YOUR GOAL: Every word in the data below belongs in your copy, exactly as given; the pictures do not.

User interface change data
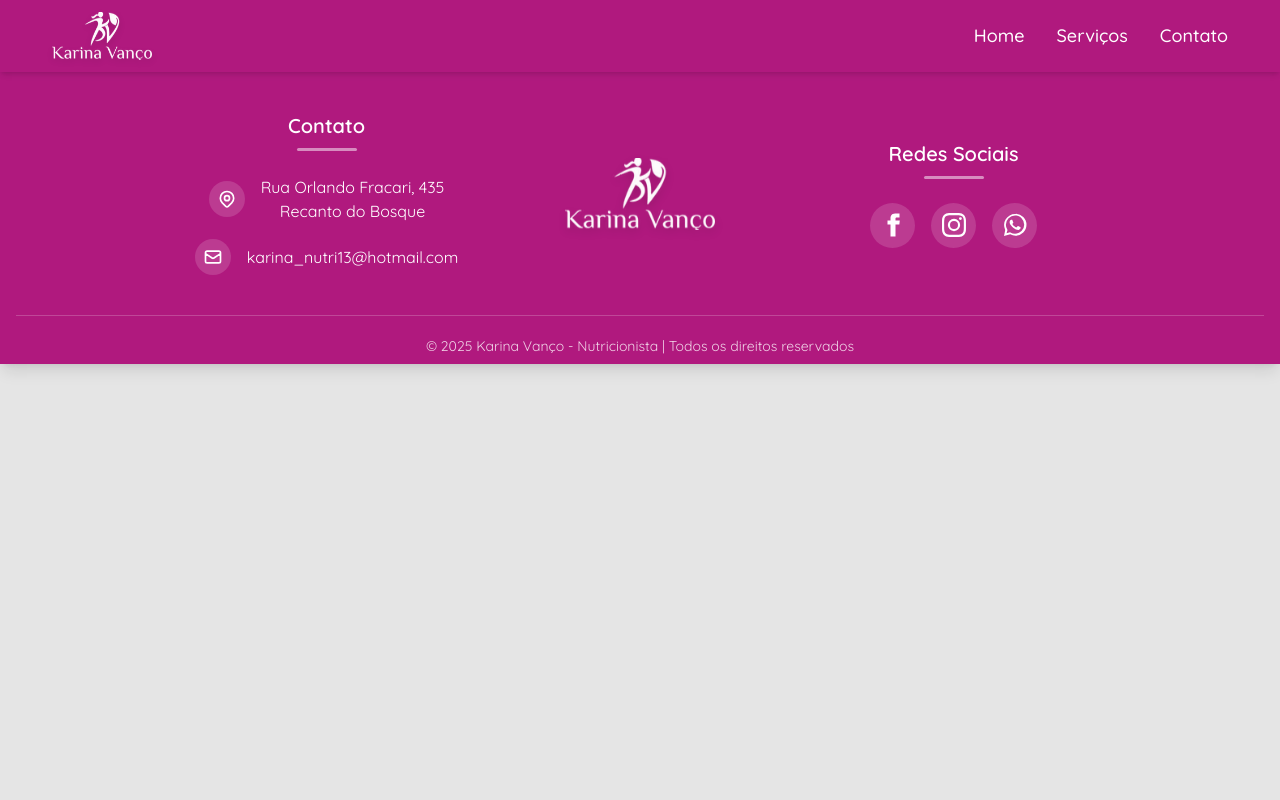
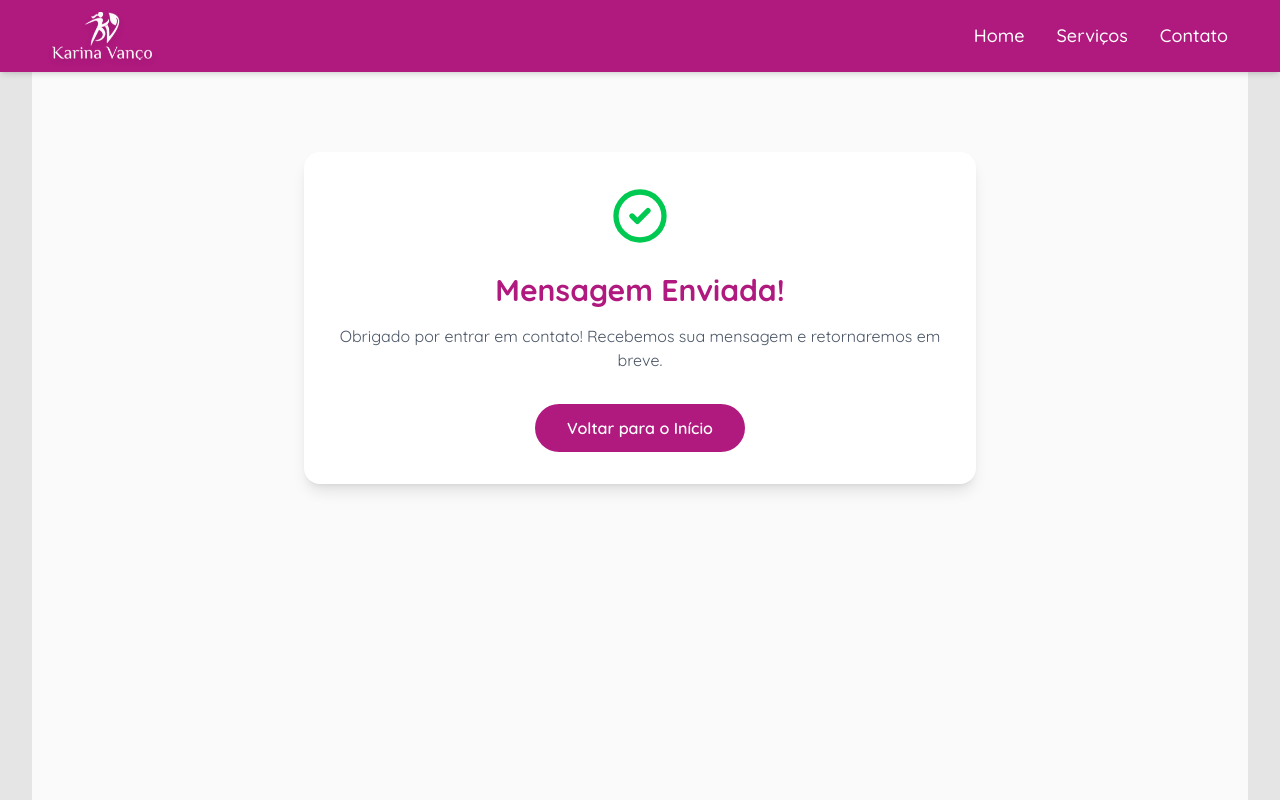
Before and after one commit to leonardomaran-dev/karina-vanco, a Vue app: page /success in a window 1280 px wide. Shown: the top 800 px of the page. Built offline with nearby package versions, Linux system fonts and the light colour scheme.

Commit message:
fix: error 404

```diff
--- a/src/router/index.js
+++ b/src/router/index.js
@@ -13,6 +13,11 @@ const router = createRouter({
       name: 'contact',
       component: () => import('../views/Contact.vue'),
     },
+    {
+      path: '/success',
+      name: 'Success',
+      component: () => import('../views/Success.vue')
+    },
     // {
     //   path: '/contact-2',
     //   name: 'contact2',
--- a/src/views/Contact.vue
+++ b/src/views/Contact.vue
@@ -25,12 +25,12 @@
             Me mande uma mensagem
           </h2>
           <form
-
             class="space-y-6"
             name="contact"
             method="POST"
             data-netlify="true"
             netlify-honeypot="bot-field"
+            action="/success"
           >
             <input type="hidden" name="form-name" value="contact" />
             <div class="hidden">
@@ -202,7 +202,6 @@ function showFlashMessage(type, title, message) {
     message,
   };
 
-  // Esconder a mensagem após 5 segundos
   setTimeout(() => {
     hideFlashMessage();
   }, 5000);
@@ -211,45 +210,4 @@ function showFlashMessage(type, title, message) {
 function hideFlashMessage() {
   flashMessage.value.show = false;
 }
-
-async function sendForm() {
-  loading.value = true;
-  try {
-    const formData = new FormData();
-    formData.append('name', name.value);
-    formData.append('email', email.value);
-    formData.append('subject', subject.value);
-    formData.append('message', message.value);
-
-    const response = await fetch('/', {
-      method: 'POST',
-      headers: { 'Content-Type': 'application/x-www-form-urlencoded' },
-      body: new URLSearchParams(formData).toString()
-    });
-
-    if (!response.ok) {
-      throw new Error('Falha ao enviar mensagem');
-    }
-
-    showFlashMessage(
-      'success',
-      'Mensagem Enviada!',
-      'Recebemos sua mensagem e retornaremos em breve.'
-    );
-
-    name.value = '';
-    email.value = '';
-    subject.value = '';
-    message.value = '';
-  } catch (error) {
-    console.error('Erro ao enviar o email:', error);
-    showFlashMessage(
-      'error',
-      'Erro ao Enviar',
-      'Desculpe, não foi possível enviar sua mensagem. Por favor, tente novamente.'
-    );
-  } finally {
-    loading.value = false;
-  }
-}
 </script>
--- /dev/null
+++ b/src/views/Success.vue
@@ -0,0 +1,25 @@
+<template>
+  <div class="min-h-screen bg-neutral-50 py-20">
+    <div class="container mx-auto px-4">
+      <div class="max-w-2xl mx-auto text-center">
+        <div class="bg-white rounded-2xl shadow-lg p-8">
+          <div class="text-green-500 mb-6">
+            <svg class="w-16 h-16 mx-auto" fill="none" stroke="currentColor" viewBox="0 0 24 24">
+              <path stroke-linecap="round" stroke-linejoin="round" stroke-width="2" d="M9 12l2 2 4-4m6 2a9 9 0 11-18 0 9 9 0 0118 0z"></path>
+            </svg>
+          </div>
+          <h1 class="text-3xl font-bold text-primary mb-4">Mensagem Enviada!</h1>
+          <p class="text-gray-600 mb-8">
+            Obrigado por entrar em contato! Recebemos sua mensagem e retornaremos em breve.
+          </p>
+          <router-link
+            to="/"
+            class="inline-block bg-primary text-white px-8 py-3 rounded-full font-semibold transition-all duration-300 hover:-translate-y-1 hover:shadow-lg"
+          >
+            Voltar para o Início
+          </router-link>
+        </div>
+      </div>
+    </div>
+  </div>
+</template>
```
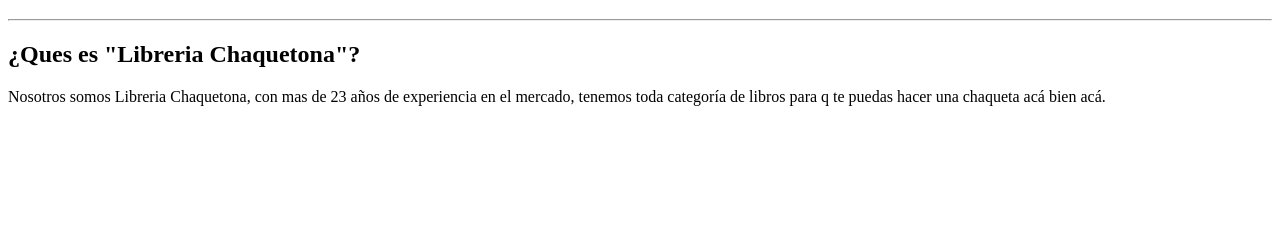
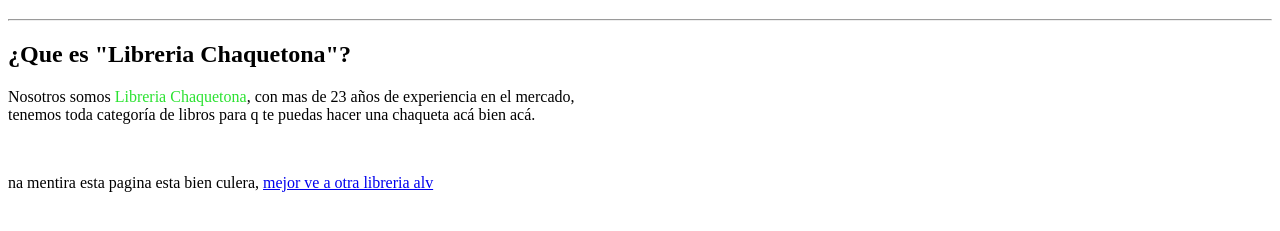
Before and after one commit to Riosang2202/libreria_digital, a website: page frontend/index.html in a window 1280 px wide. Shown: the part 61-292 px from the top of the page. Drawn offline with Linux system fonts and the light colour scheme.

Commit message:
Update index.html

```diff
--- a/frontend/index.html
+++ b/frontend/index.html
@@ -6,9 +6,12 @@
 <body>
     <h1>Libreria chaquetona</h1>
     <hr>
-    <h2>¿Ques es "Libreria Chaquetona"?</h2>
-    <p>Nosotros somos Libreria Chaquetona, con mas de 23 años de experiencia en el mercado,
+    <h2>¿Que es "Libreria Chaquetona"?</h2>
+    <p>Nosotros somos <span style="color: rgb(43, 226, 49);">Libreria Chaquetona</span>, con mas de 23 años de experiencia en el mercado, <br>
         tenemos toda categoría de libros para q te puedas hacer una chaqueta acá bien acá.
     </p>
+    <br>
+    <p>na mentira esta pagina esta bien culera,
+        <a href="https://www.google.com/search?q=libreria+en+linea&oq=libreria+en+linea&gs_lcrp=EgZjaHJvbWUyBggAEEUYOTIKCAEQABixAxiABDIHCAIQABiABDIHCAMQABiABDIHCAQQABiABDIHCAUQABiABDIHCAYQABiABDIKCAcQABixAxiABDIKCAgQABixAxiABDIHCAkQABiABNIBCDIxOTlqMGo5qAIAsAIB&sourceid=chrome&ie=UTF-8">mejor ve a otra libreria alv</a></p>
 </body>
 </html>
```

WRITTEN SOLUTION:
Before and after one commit to leonardomaran-dev/karina-vanco, a Vue app: page /success in a window 1280 px wide. Shown: the top 800 px of the page. Built offline with nearby package versions, Linux system fonts and the light colour scheme.

Commit message:
fix: error 404

```diff
--- a/src/router/index.js
+++ b/src/router/index.js
@@ -13,6 +13,11 @@ const router = createRouter({
       name: 'contact',
       component: () => import('../views/Contact.vue'),
     },
+    {
+      path: '/success',
+      name: 'Success',
+      component: () => import('../views/Success.vue')
+    },
     // {
     //   path: '/contact-2',
     //   name: 'contact2',
--- a/src/views/Contact.vue
+++ b/src/views/Contact.vue
@@ -25,12 +25,12 @@
             Me mande uma mensagem
           </h2>
           <form
-
             class="space-y-6"
             name="contact"
             method="POST"
             data-netlify="true"
             netlify-honeypot="bot-field"
+            action="/success"
           >
             <input type="hidden" name="form-name" value="contact" />
             <div class="hidden">
@@ -202,7 +202,6 @@ function showFlashMessage(type, title, message) {
     message,
   };
 
-  // Esconder a mensagem após 5 segundos
   setTimeout(() => {
     hideFlashMessage();
   }, 5000);
@@ -211,45 +210,4 @@ function showFlashMessage(type, title, message) {
 function hideFlashMessage() {
   flashMessage.value.show = false;
 }
-
-async function sendForm() {
-  loading.value = true;
-  try {
-    const formData = new FormData();
-    formData.append('name', name.value);
-    formData.append('email', email.value);
-    formData.append('subject', subject.value);
-    formData.append('message', message.value);
-
-    const response = await fetch('/', {
-      method: 'POST',
-      headers: { 'Content-Type': 'application/x-www-form-urlencoded' },
-      body: new URLSearchParams(formData).toString()
-    });
-
-    if (!response.ok) {
-      throw new Error('Falha ao enviar mensagem');
-    }
-
-    showFlashMessage(
-      'success',
-      'Mensagem Enviada!',
-      'Recebemos sua mensagem e retornaremos em breve.'
-    );
-
-    name.value = '';
-    email.value = '';
-    subject.value = '';
-    message.value = '';
-  } catch (error) {
-    console.error('Erro ao enviar o email:', error);
-    showFlashMessage(
-      'error',
-      'Erro ao Enviar',
-      'Desculpe, não foi possível enviar sua mensagem. Por favor, tente novamente.'
-    );
-  } finally {
-    loading.value = false;
-  }
-}
 </script>
--- /dev/null
+++ b/src/views/Success.vue
@@ -0,0 +1,25 @@
+<template>
+  <div class="min-h-screen bg-neutral-50 py-20">
+    <div class="container mx-auto px-4">
+      <div class="max-w-2xl mx-auto text-center">
+        <div class="bg-white rounded-2xl shadow-lg p-8">
+          <div class="text-green-500 mb-6">
+            <svg class="w-16 h-16 mx-auto" fill="none" stroke="currentColor" viewBox="0 0 24 24">
+              <path stroke-linecap="round" stroke-linejoin="round" stroke-width="2" d="M9 12l2 2 4-4m6 2a9 9 0 11-18 0 9 9 0 0118 0z"></path>
+            </svg>
+          </div>
+          <h1 class="text-3xl font-bold text-primary mb-4">Mensagem Enviada!</h1>
+          <p class="text-gray-600 mb-8">
+            Obrigado por entrar em contato! Recebemos sua mensagem e retornaremos em breve.
+          </p>
+          <router-link
+            to="/"
+            class="inline-block bg-primary text-white px-8 py-3 rounded-full font-semibold transition-all duration-300 hover:-translate-y-1 hover:shadow-lg"
+          >
+            Voltar para o Início
+          </router-link>
+        </div>
+      </div>
+    </div>
+  </div>
+</template>
```
Before and after one commit to Riosang2202/libreria_digital, a website: page frontend/index.html in a window 1280 px wide. Shown: the part 61-292 px from the top of the page. Drawn offline with Linux system fonts and the light colour scheme.

Commit message:
Update index.html

```diff
--- a/frontend/index.html
+++ b/frontend/index.html
@@ -6,9 +6,12 @@
 <body>
     <h1>Libreria chaquetona</h1>
     <hr>
-    <h2>¿Ques es "Libreria Chaquetona"?</h2>
-    <p>Nosotros somos Libreria Chaquetona, con mas de 23 años de experiencia en el mercado,
+    <h2>¿Que es "Libreria Chaquetona"?</h2>
+    <p>Nosotros somos <span style="color: rgb(43, 226, 49);">Libreria Chaquetona</span>, con mas de 23 años de experiencia en el mercado, <br>
         tenemos toda categoría de libros para q te puedas hacer una chaqueta acá bien acá.
     </p>
+    <br>
+    <p>na mentira esta pagina esta bien culera,
+        <a href="https://www.google.com/search?q=libreria+en+linea&oq=libreria+en+linea&gs_lcrp=EgZjaHJvbWUyBggAEEUYOTIKCAEQABixAxiABDIHCAIQABiABDIHCAMQABiABDIHCAQQABiABDIHCAUQABiABDIHCAYQABiABDIKCAcQABixAxiABDIKCAgQABixAxiABDIHCAkQABiABNIBCDIxOTlqMGo5qAIAsAIB&sourceid=chrome&ie=UTF-8">mejor ve a otra libreria alv</a></p>
 </body>
 </html>
```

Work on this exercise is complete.